No. Ductmate products are considered to be mechanical. Mechanical, electrical and plumbing components are not included in the calculations of these LEED credits.
Corners: approximately (1) corner for every (3) lf. of flange
Cleat: approximately (1) 6” piece of cleat for every (4) lf. of flange
Gasket: approximately (1) lf. of gasket per every (2) lf. of flange
Nuts & Bolts: If using a bolted corner, you will need half the amount of nuts & bolts as corners ordered.
Example: a box of 250 corners would require 125 nuts & bolts.
If using the no-bolt corner, the corner clips are in the box with the corners. You don’t need to order the corner clips separately.
Vane and Rail

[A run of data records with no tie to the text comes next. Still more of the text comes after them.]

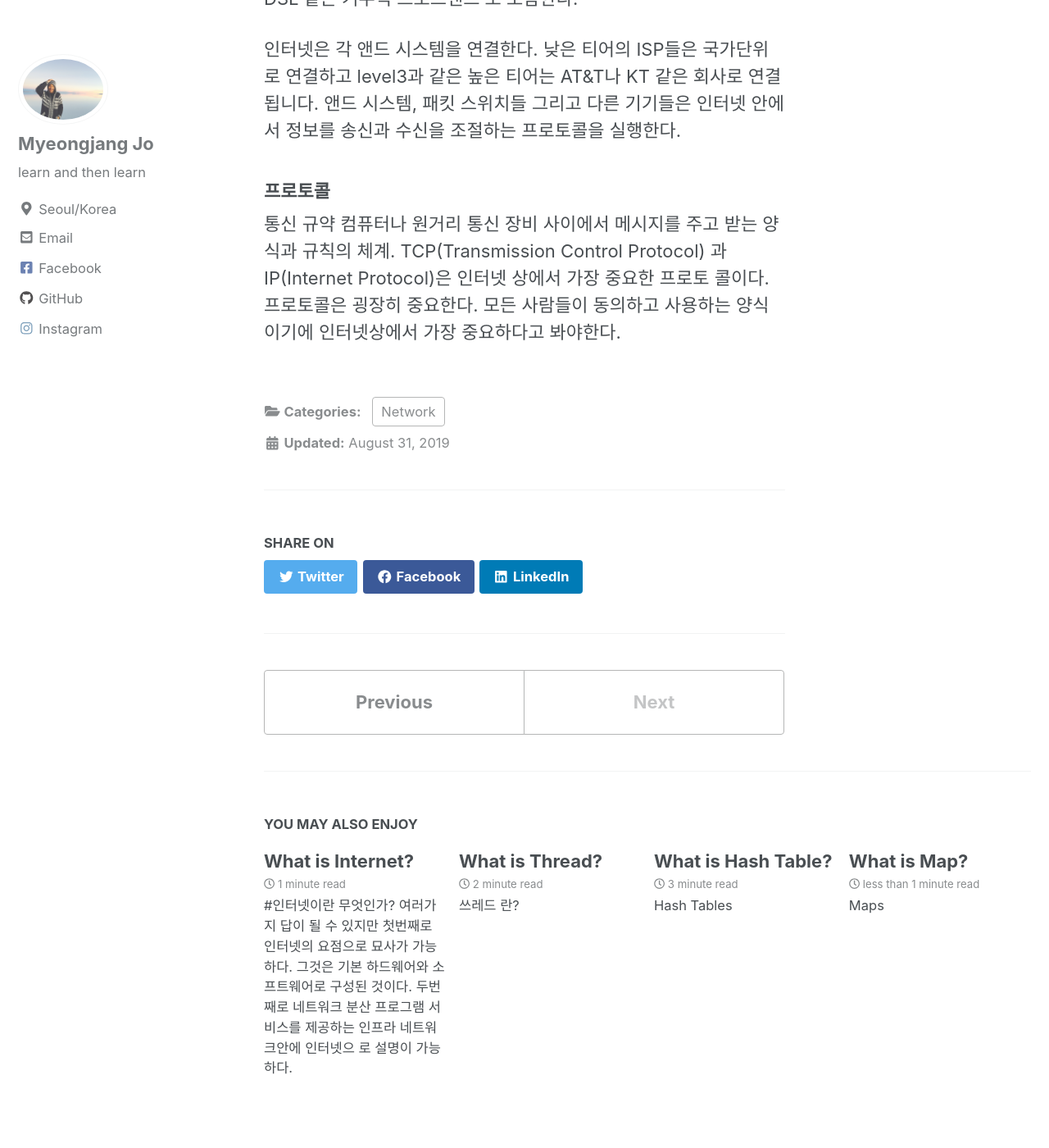
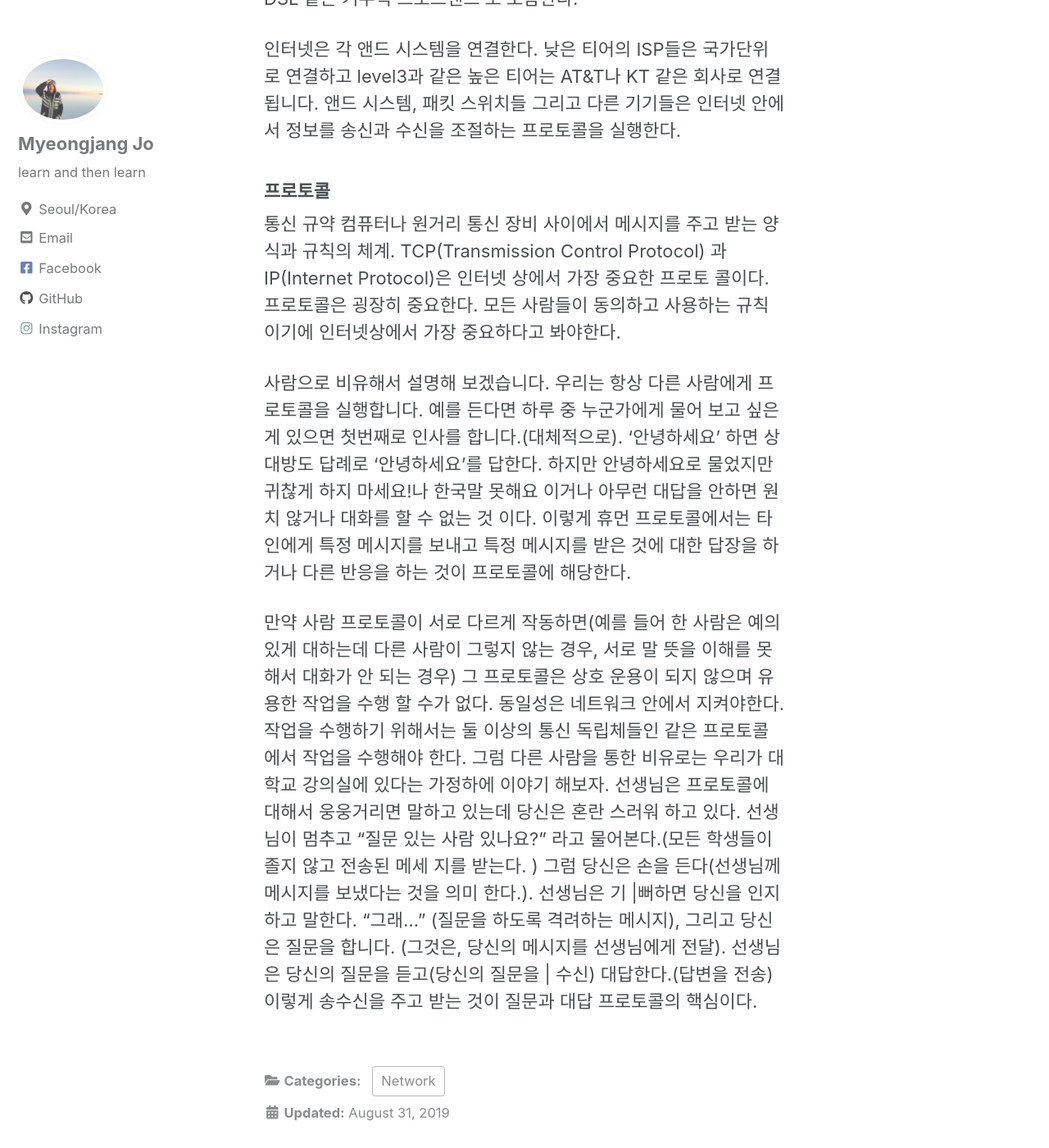
Before and after one commit to josephmjjo/josephmjjo.github.io, a Jekyll site: the page built from _posts/2019-08-31-Ispnprotocol.md, in a window 1280 px wide and 1400 px high, scrolled down 555 px. Shown: the whole window at 82% size. Built offline with Jekyll 4.4.1, drawn with Linux system fonts in a browser that asks for light colours; cached includes are drawn as plain includes; nearby versions of some CDN libraries; some of the changed text lies outside the part shown.

Commit message:
add more detail description about protocol

```diff
--- a/_posts/2019-08-31-Ispnprotocol.md
+++ b/_posts/2019-08-31-Ispnprotocol.md
@@ -21,4 +21,17 @@ ISP는 여러가지 네트워크 타입을 앤드 시스템 제공해준다 모
 
 통신 규약 컴퓨터나 원거리 통신 장비 사이에서 메시지를 주고 받는 양식과 규칙의 체계.
 TCP(Transmission Control Protocol) 과 IP(Internet Protocol)은 인터넷 상에서 가장 중요한 프로토 콜이다.
-프로토콜은 굉장히 중요한다. 모든 사람들이 동의하고 사용하는 양식이기에 인터넷상에서 가장 중요하다고 봐야한다.
+프로토콜은 굉장히 중요한다. 모든 사람들이 동의하고 사용하는 규칙이기에 인터넷상에서 가장 중요하다고 봐야한다.
+
+사람으로 비유해서 설명해 보겠습니다.
+우리는 항상 다른 사람에게 프로토콜을 실행합니다.
+예를 든다면 하루 중 누군가에게 물어 보고 싶은게 있으면 첫번째로 인사를 합니다.(대체적으로).
+'안녕하세요' 하면 상대방도 답례로 '안녕하세요'를 답한다. 하지만 안녕하세요로 물었지만 귀찮게 하지 마세요!나 한국말 못해요 이거나 아무런 대답을 안하면 원치 않거나 대화를 할 수 없는 것 이다.
+이렇게 휴먼 프로토콜에서는 타인에게 특정 메시지를 보내고 특정 메시지를 받은 것에 대한 답장을 하거나 다른 반응을 하는 것이 프로토콜에 해당한다.
+
+만약 사람 프로토콜이 서로 다르게 작동하면(예를 들어 한 사람은 예의있게 대하는데 다른 사람이 그렇지 않는 경우, 서로 말 뜻을 이해를 못 해서 대화가 안 되는 경우) 그 프로토콜은 상호 운용이 되지 않으며 유용한 작업을 수행 할 수가 없다.
+동일성은 네트워크 안에서 지켜야한다. 작업을 수행하기 위해서는 둘 이상의 통신 독립체들인 같은 프로토콜에서 작업을 수행해야 한다.
+그럼 다른 사람을 통한 비유로는 우리가 대학교 강의실에 있다는 가정하에 이야기 해보자.
+선생님은 프로토콜에 대해서 웅웅거리면 말하고 있는데 당신은 혼란 스러워 하고 있다.
+선생님이 멈추고 “질문 있는 사람 있나요?” 라고 물어본다.(모든 학생들이 졸지 않고 전송된 메세 지를 받는다. ) 그럼 당신은 손을 든다(선생님께 메시지를 보냈다는 것을 의미 한다.). 선생님은 기 |뻐하면 당신을 인지하고 말한다. "그래...” (질문을 하도록 격려하는 메시지), 그리고 당신은 질문을
+합니다. (그것은, 당신의 메시지를 선생님에게 전달). 선생님은 당신의 질문을 듣고(당신의 질문을 | 수신) 대답한다.(답변을 전송) 이렇게 송수신을 주고 받는 것이 질문과 대답 프로토콜의 핵심이다.
```
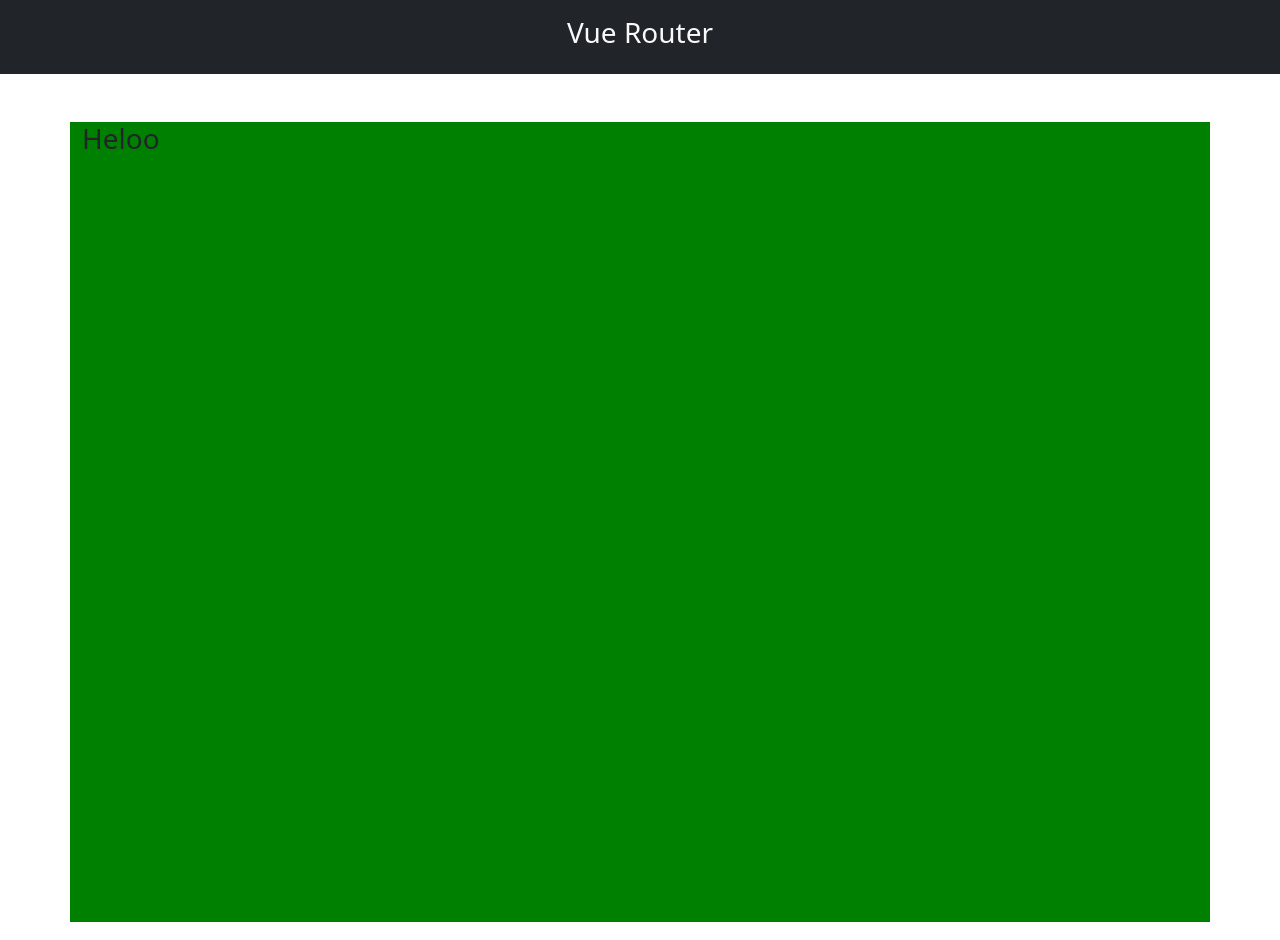
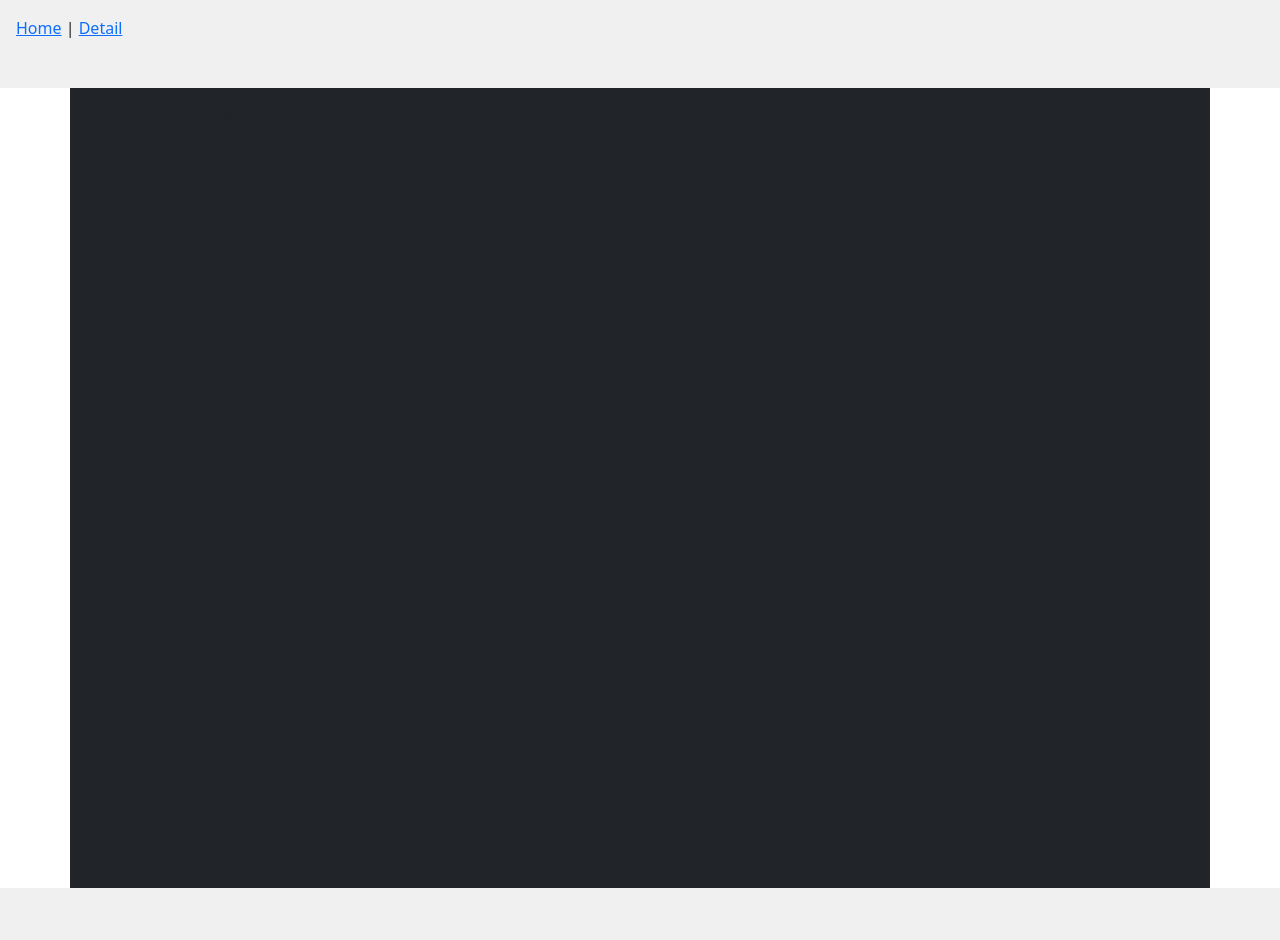
Before and after one commit to phumentceo/vue-with-etec, a Vue app: page /detail in a window 1280 px wide. Shown: the top 940 px of the page. Built offline with nearby package versions, Linux system fonts and the light colour scheme.

Commit message:
Router with Slote

```diff
--- a/src/App.vue
+++ b/src/App.vue
@@ -1,7 +1,9 @@
 <script setup>
+import Layout from './components/2-Advance-Concept/4-Router/slote-router/components/Layout.vue';
+
 // import NamedSloteParent from './components/2-Advance-Concept/3-DynamicProps/Slots/2-Name_stots/NamedSloteParent.vue';
-import Footer from './components/2-Advance-Concept/4-Router/components/Footer.vue';
-import Header from './components/2-Advance-Concept/4-Router/components/Header.vue';
+// import Footer from './components/2-Advance-Concept/4-Router/components/Footer.vue';
+// import Header from './components/2-Advance-Concept/4-Router/components/Header.vue';
 // import Child from './components/2-Advance-Concept/1-PropsDrilling/2-Emit/Child.vue';
 // import Cart from './components/2-Advance-Concept/1-PropsDrilling/2-Emit/Cart/Cart.vue';
 // import Parent from './components/2-Advance-Concept/1-PropsDrilling/2-Emit/Parent.vue';
@@ -32,7 +34,20 @@ import Header from './components/2-Advance-Concept/4-Router/components/Header.vu
   <!-- <Parent/> -->
   <!-- <NamedSloteParent/> -->
 
-  <Header />
+  <!-- <Header />
     <router-view />
-  <Footer />
+  <Footer /> -->
+  <Layout>
+    <template #header>
+      <nav>
+        <router-link to="/">Home</router-link> |
+        <router-link to="/detail">Detail</router-link>
+      </nav>
+    </template>
+
+    <template #footer>
+      <p>&copy; 2025 My App</p>
+    </template>
+  </Layout>
+
 </template>
--- /dev/null
+++ b/src/components/2-Advance-Concept/4-Router/slote-router/components/Layout.vue
@@ -0,0 +1,26 @@
+<!-- components/Layout.vue -->
+<template>
+    <div>
+      <header>
+        <slot name="header"></slot>
+      </header>
+
+      <main>
+        <router-view />
+      </main>
+
+      <footer>
+        <slot name="footer"></slot>
+      </footer>
+    </div>
+  </template>
+
+  <script setup>
+  </script>
+
+  <style scoped>
+  header, footer {
+    background-color: #f0f0f0;
+    padding: 1rem;
+  }
+  </style>
--- /dev/null
+++ b/src/components/2-Advance-Concept/4-Router/slote-router/pages/Detail.vue
@@ -0,0 +1,13 @@
+<!-- pages/Detail.vue -->
+<template>
+    <div class=" container bg-dark">
+      <h2>Detail Page</h2>
+    </div>
+</template>
+
+<script setup></script>
+<style scoped>
+ .container {
+    height: 100vh;
+  }
+</style>
--- /dev/null
+++ b/src/components/2-Advance-Concept/4-Router/slote-router/pages/Home.vue
@@ -0,0 +1,8 @@
+<!-- pages/Home.vue -->
+<template>
+    <div>
+      <h2>Home Page</h2>
+    </div>
+</template>
+
+<script setup></script>
--- a/src/main.js
+++ b/src/main.js
@@ -1,6 +1,6 @@
 import { createApp } from 'vue'
 import App from './App.vue'
-import router from './router'
+import router from './router/index'
 
 const app = createApp(App)
 app.use(router)
```
Also changed, not shown: src/router/index.js (added, +25 -0 lines).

While SMACNA does address the maximum unsupported height of a vane, there are no rules spelled out in SMACNA as to when to switch from a 2” to a 4” vane when it comes to duct width. A good rule of thumb would be that if there would be less than 4 turning vanes across the diagonal of the mitered elbow, then go to the smaller vane. Further to that, if the elbow is so small that less than 4 two inch vanes would fit across the diagonal, the contractor should consider making a radius elbow for that application. If there are less than 4 vanes in the elbow, the inner and outer voids at the heel and throat could cause enough turbulence to affect the overall performance of the elbow. At four vanes and up, this effect is minimal versus the rest of the elbow cross section.
- Determine the length of rail needed (distance across throat of elbow in inches) and divide the length by the distance between PROrail tabs – 2-1/8″ if using 2″ PROrail or 3-1/4″ if using 4″ PROrail. This will give you the number of pieces of turning vane needed.
- Determine the height of the turning vane in the elbow in inches. Multiply the number of pieces needed (as obtained in step 1) by the height of the vanes. This will give you the total inches of vane needed.
- Divide the total number of inches needed (as obtained in step 2) by 120 (10’ vane is 120” in length). This will tell you how many 10’ total pieces of vane to order.
Length of rail = 36”. Divide 36” by 2.125” (2-1/8”). Answer = 16.94” or 17 pieces.
Height of vane = 18”. Multiply 17” x 18”. Answer = 306”.
Divide 306” by 120” = 2.55 lengths of vane. Round up final answer (unless it is a whole number). 2.55 is rounded up to 3 pieces of 10’ turning vane, or 30’.